(Change listing data)
::::
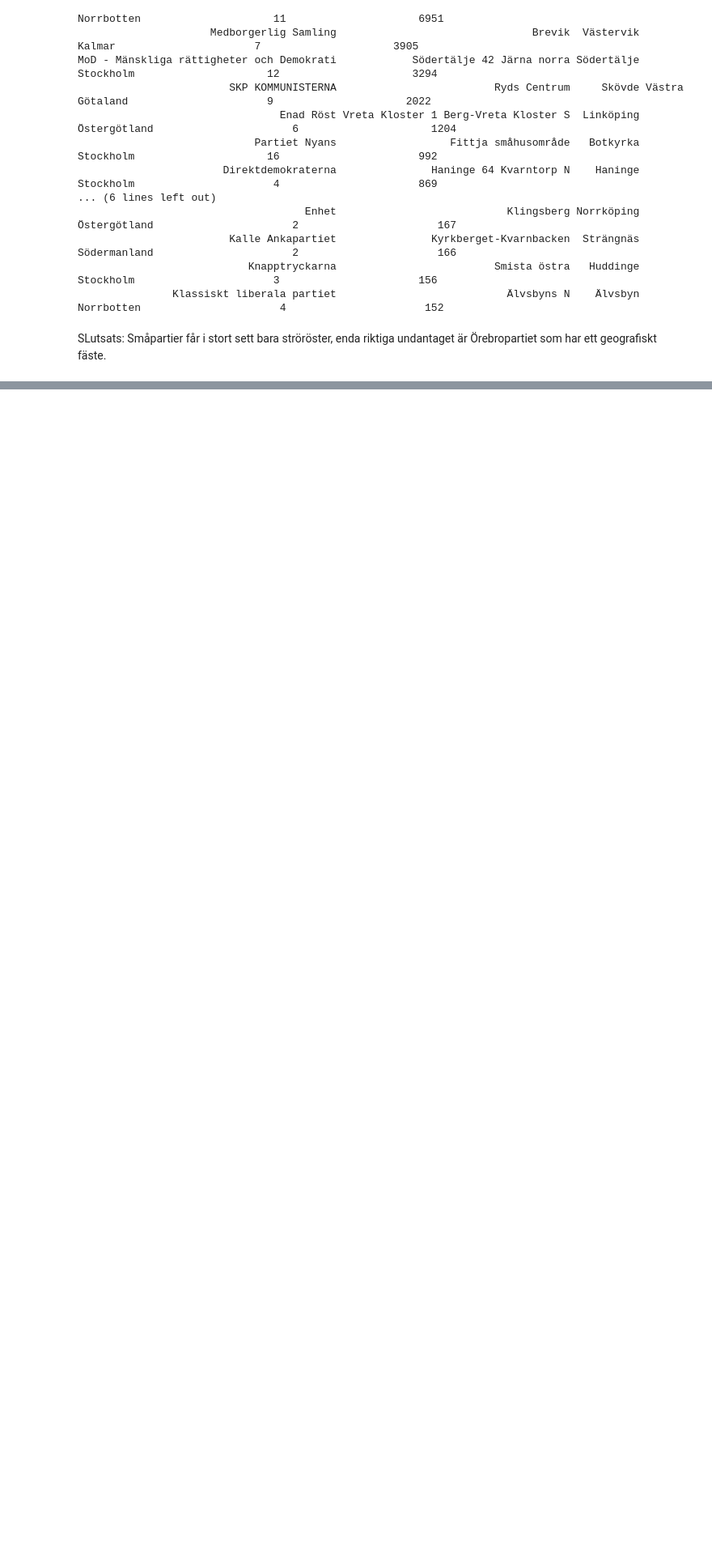
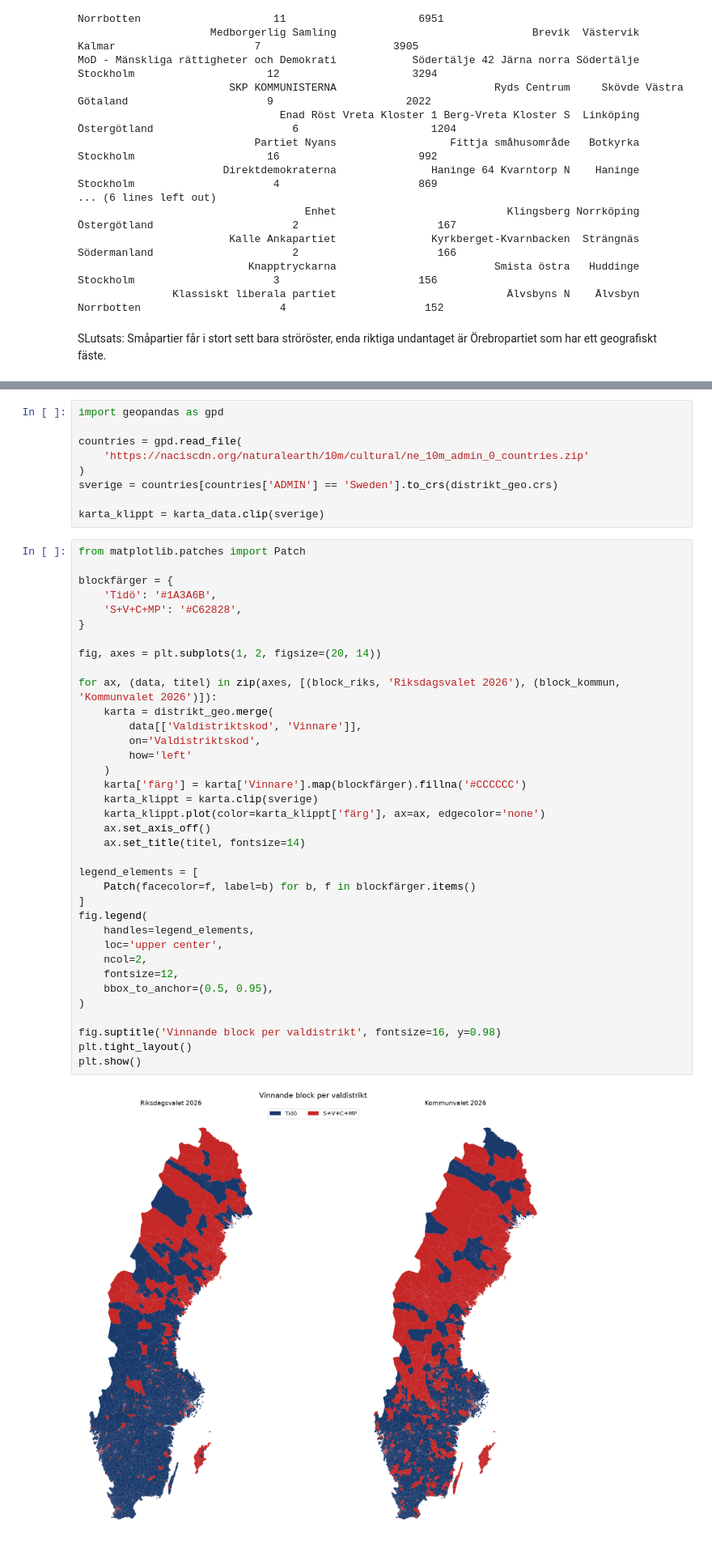
Before and after one commit to sven-0414/py-ai-lab, a Jupyter notebook: data_analysis/egen_lab.ipynb, the cells around one changed output, grey strips where cells are left out. Shown at 81% size. Cells and saved outputs as stored; diff of their text form; blank space fills up the shorter version.

Commit message:
Blocken, gamla och nya

```diff
--- a/data_analysis/egen_lab.ipynb
+++ b/data_analysis/egen_lab.ipynb
@@ -1230,0 +1271,47 @@ SLutsats: Småpartier får i stort sett bara ströröster, enda riktiga undantag
+# %%
+import geopandas as gpd
+
+countries = gpd.read_file(
+    'https://naciscdn.org/naturalearth/10m/cultural/ne_10m_admin_0_countries.zip'
+)
+sverige = countries[countries['ADMIN'] == 'Sweden'].to_crs(distrikt_geo.crs)
+
+karta_klippt = karta_data.clip(sverige)
+# %%
+from matplotlib.patches import Patch
+
+blockfärger = {
+    'Tidö': '#1A3A6B',
+    'S+V+C+MP': '#C62828',
+}
+
+fig, axes = plt.subplots(1, 2, figsize=(20, 14))
+
+for ax, (data, titel) in zip(axes, [(block_riks, 'Riksdagsvalet 2026'), (block_kommun, 'Kommunvalet 2026')]):
+    karta = distrikt_geo.merge(
+        data[['Valdistriktskod', 'Vinnare']],
+        on='Valdistriktskod',
+        how='left'
+    )
+    karta['färg'] = karta['Vinnare'].map(blockfärger).fillna('#CCCCCC')
+    karta_klippt = karta.clip(sverige)
+    karta_klippt.plot(color=karta_klippt['färg'], ax=ax, edgecolor='none')
+    ax.set_axis_off()
+    ax.set_title(titel, fontsize=14)
+
+legend_elements = [
+    Patch(facecolor=f, label=b) for b, f in blockfärger.items()
+]
+fig.legend(
+    handles=legend_elements,
+    loc='upper center',
+    ncol=2,
+    fontsize=12,
+    bbox_to_anchor=(0.5, 0.95),
+)
+
+fig.suptitle('Vinnande block per valdistrikt', fontsize=16, y=0.98)
+plt.tight_layout()
+plt.show()
+# %% [output]
+[figure, added]
```
Also changed, not shown: parts of 6 cells of this notebook.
::::
Could you please write out the entries exactly as they are, with every picture left out?

Output for this task:
Before and after one commit to sven-0414/py-ai-lab, a Jupyter notebook: data_analysis/egen_lab.ipynb, the cells around one changed output, grey strips where cells are left out. Shown at 81% size. Cells and saved outputs as stored; diff of their text form; blank space fills up the shorter version.

Commit message:
Blocken, gamla och nya

```diff
--- a/data_analysis/egen_lab.ipynb
+++ b/data_analysis/egen_lab.ipynb
@@ -1230,0 +1271,47 @@ SLutsats: Småpartier får i stort sett bara ströröster, enda riktiga undantag
+# %%
+import geopandas as gpd
+
+countries = gpd.read_file(
+    'https://naciscdn.org/naturalearth/10m/cultural/ne_10m_admin_0_countries.zip'
+)
+sverige = countries[countries['ADMIN'] == 'Sweden'].to_crs(distrikt_geo.crs)
+
+karta_klippt = karta_data.clip(sverige)
+# %%
+from matplotlib.patches import Patch
+
+blockfärger = {
+    'Tidö': '#1A3A6B',
+    'S+V+C+MP': '#C62828',
+}
+
+fig, axes = plt.subplots(1, 2, figsize=(20, 14))
+
+for ax, (data, titel) in zip(axes, [(block_riks, 'Riksdagsvalet 2026'), (block_kommun, 'Kommunvalet 2026')]):
+    karta = distrikt_geo.merge(
+        data[['Valdistriktskod', 'Vinnare']],
+        on='Valdistriktskod',
+        how='left'
+    )
+    karta['färg'] = karta['Vinnare'].map(blockfärger).fillna('#CCCCCC')
+    karta_klippt = karta.clip(sverige)
+    karta_klippt.plot(color=karta_klippt['färg'], ax=ax, edgecolor='none')
+    ax.set_axis_off()
+    ax.set_title(titel, fontsize=14)
+
+legend_elements = [
+    Patch(facecolor=f, label=b) for b, f in blockfärger.items()
+]
+fig.legend(
+    handles=legend_elements,
+    loc='upper center',
+    ncol=2,
+    fontsize=12,
+    bbox_to_anchor=(0.5, 0.95),
+)
+
+fig.suptitle('Vinnande block per valdistrikt', fontsize=16, y=0.98)
+plt.tight_layout()
+plt.show()
+# %% [output]
+[figure, added]
```
Also changed, not shown: parts of 6 cells of this notebook.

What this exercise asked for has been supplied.